[Stored items]
# # # # # # #

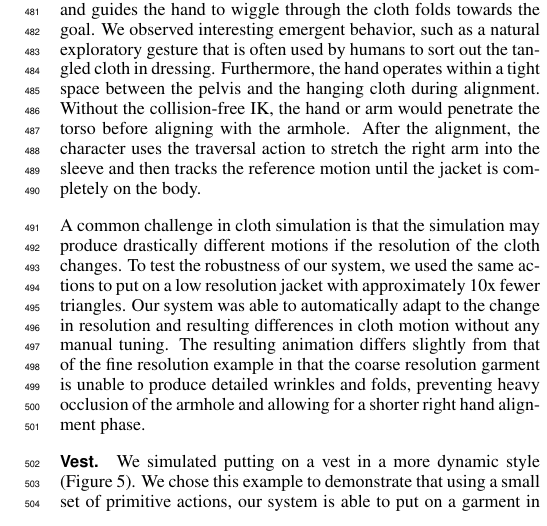
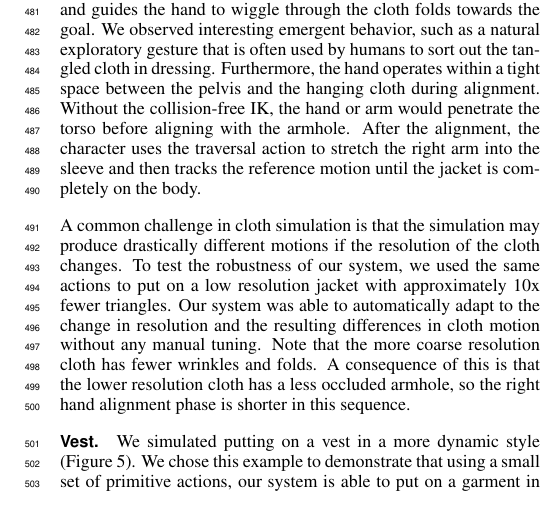
Before and after one commit to karenliu/dressing, a LaTeX paper (paper.tex, which reads results.tex): part of one column of page 6 of 9, cut so that both start at the same text. Compiled offline with pdfLaTeX.

Commit message:
small wording changes

```diff
--- a/results.tex
+++ b/results.tex
@@ -25,7 +25,15 @@ In this section we describe the results of our system. We chose four different t
 
 \paragraph{Jacket.} Figure~\ref{fig:jacket} shows a character putting on a jacket with a common style: Put the left arm in its sleeve, swing the right arm to the back, find the hanging sleeve, and stretch the arm into it. The reference human motion for this style is made of six keyframes. As shown in the video, dressing by directly playing back the reference motion without any feedback control fails to put on even the first sleeve. After gripping the collar of the cloth, our system first tracks the reference motion to a particular keyframe and then performs an alignment action. The character aligns his left hand with the corresponding armhole. Once the alignment is successful, the traversal action is executed. The character uses his right hand to drag the cloth up the length of the left arm. At the end of traversal, the right hand reaches the shoulder and releases the cloth. The character then swings his right arm to the back by tracking the reference motion. The second alignment phase begins when the character's right hand starts to search for the opening of the sleeve. This alignment phase is more challenging because the target armhole is completely occluded by multiple layers of cloth. The alignment action gradually finds better intermediate goals that are closer to the target feature and guides the hand to wiggle through the cloth folds towards the goal. We observed interesting emergent behavior, such as a natural exploratory gesture that is often used by humans to sort out the tangled cloth in dressing. Furthermore, the hand operates within a tight space between the pelvis and the hanging cloth during alignment. Without the collision-free IK, the hand or arm would penetrate the torso before aligning with the armhole. After the alignment, the character uses the traversal action to stretch the right arm into the sleeve and then tracks the reference motion until the jacket is completely on the body.
 
-A common challenge in cloth simulation is that the simulation may produce drastically different motions if the resolution of the cloth changes. To test the robustness of our system, we used the same actions to put on a low resolution jacket with approximately 10x fewer triangles. Our system was able to automatically adapt to the change in resolution and resulting differences in cloth motion without any manual tuning. The resulting animation differs slightly from that of the fine resolution example in that the coarse resolution garment is unable to produce detailed wrinkles and folds, preventing heavy occlusion of the armhole and allowing for a shorter right hand alignment phase.
+A common challenge in cloth simulation is that the simulation may produce
+drastically different motions if the resolution of the cloth changes. To
+test the robustness of our system, we used the same actions to put on a
+low resolution jacket with approximately 10x fewer triangles. Our system
+was able to automatically adapt to the change in resolution and the
+resulting differences in cloth motion without any manual tuning. Note that
+the more coarse resolution cloth has fewer wrinkles and folds.  A
+consequence of this is that the lower resolution cloth has a less occluded
+armhole, so the right hand alignment phase is shorter in this sequence.
 
 \paragraph{Vest.} We simulated putting on a vest in a more dynamic style (Figure~\ref{fig:vest}). We chose this example to demonstrate that using a small set of primitive actions, our system is able to put on a garment in a different style by using a different reference motion. Tracking the motion captured reference, the character swings the vest around his neck, then aligns the left hand with the corresponding armhole while the vest is swinging in mid-air. This alignment shows that our feedback control is robust and able to align not only with a target feature that is occluded by layers of cloth, but also with one that is moving quickly. Once the first arm is dressed, the right hand is aligned with the second armhole and stretched into it.
 
```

# # # # # # #

Without including any picture, print all of the entries above exactly.

= RESPONSE TO THIS EXERCISE =
Before and after one commit to karenliu/dressing, a LaTeX paper (paper.tex, which reads results.tex): part of one column of page 6 of 9, cut so that both start at the same text. Compiled offline with pdfLaTeX.

Commit message:
small wording changes

```diff
--- a/results.tex
+++ b/results.tex
@@ -25,7 +25,15 @@ In this section we describe the results of our system. We chose four different t
 
 \paragraph{Jacket.} Figure~\ref{fig:jacket} shows a character putting on a jacket with a common style: Put the left arm in its sleeve, swing the right arm to the back, find the hanging sleeve, and stretch the arm into it. The reference human motion for this style is made of six keyframes. As shown in the video, dressing by directly playing back the reference motion without any feedback control fails to put on even the first sleeve. After gripping the collar of the cloth, our system first tracks the reference motion to a particular keyframe and then performs an alignment action. The character aligns his left hand with the corresponding armhole. Once the alignment is successful, the traversal action is executed. The character uses his right hand to drag the cloth up the length of the left arm. At the end of traversal, the right hand reaches the shoulder and releases the cloth. The character then swings his right arm to the back by tracking the reference motion. The second alignment phase begins when the character's right hand starts to search for the opening of the sleeve. This alignment phase is more challenging because the target armhole is completely occluded by multiple layers of cloth. The alignment action gradually finds better intermediate goals that are closer to the target feature and guides the hand to wiggle through the cloth folds towards the goal. We observed interesting emergent behavior, such as a natural exploratory gesture that is often used by humans to sort out the tangled cloth in dressing. Furthermore, the hand operates within a tight space between the pelvis and the hanging cloth during alignment. Without the collision-free IK, the hand or arm would penetrate the torso before aligning with the armhole. After the alignment, the character uses the traversal action to stretch the right arm into the sleeve and then tracks the reference motion until the jacket is completely on the body.
 
-A common challenge in cloth simulation is that the simulation may produce drastically different motions if the resolution of the cloth changes. To test the robustness of our system, we used the same actions to put on a low resolution jacket with approximately 10x fewer triangles. Our system was able to automatically adapt to the change in resolution and resulting differences in cloth motion without any manual tuning. The resulting animation differs slightly from that of the fine resolution example in that the coarse resolution garment is unable to produce detailed wrinkles and folds, preventing heavy occlusion of the armhole and allowing for a shorter right hand alignment phase.
+A common challenge in cloth simulation is that the simulation may produce
+drastically different motions if the resolution of the cloth changes. To
+test the robustness of our system, we used the same actions to put on a
+low resolution jacket with approximately 10x fewer triangles. Our system
+was able to automatically adapt to the change in resolution and the
+resulting differences in cloth motion without any manual tuning. Note that
+the more coarse resolution cloth has fewer wrinkles and folds.  A
+consequence of this is that the lower resolution cloth has a less occluded
+armhole, so the right hand alignment phase is shorter in this sequence.
 
 \paragraph{Vest.} We simulated putting on a vest in a more dynamic style (Figure~\ref{fig:vest}). We chose this example to demonstrate that using a small set of primitive actions, our system is able to put on a garment in a different style by using a different reference motion. Tracking the motion captured reference, the character swings the vest around his neck, then aligns the left hand with the corresponding armhole while the vest is swinging in mid-air. This alignment shows that our feedback control is robust and able to align not only with a target feature that is occluded by layers of cloth, but also with one that is moving quickly. Once the first arm is dressed, the right hand is aligned with the second armhole and stretched into it.
 
```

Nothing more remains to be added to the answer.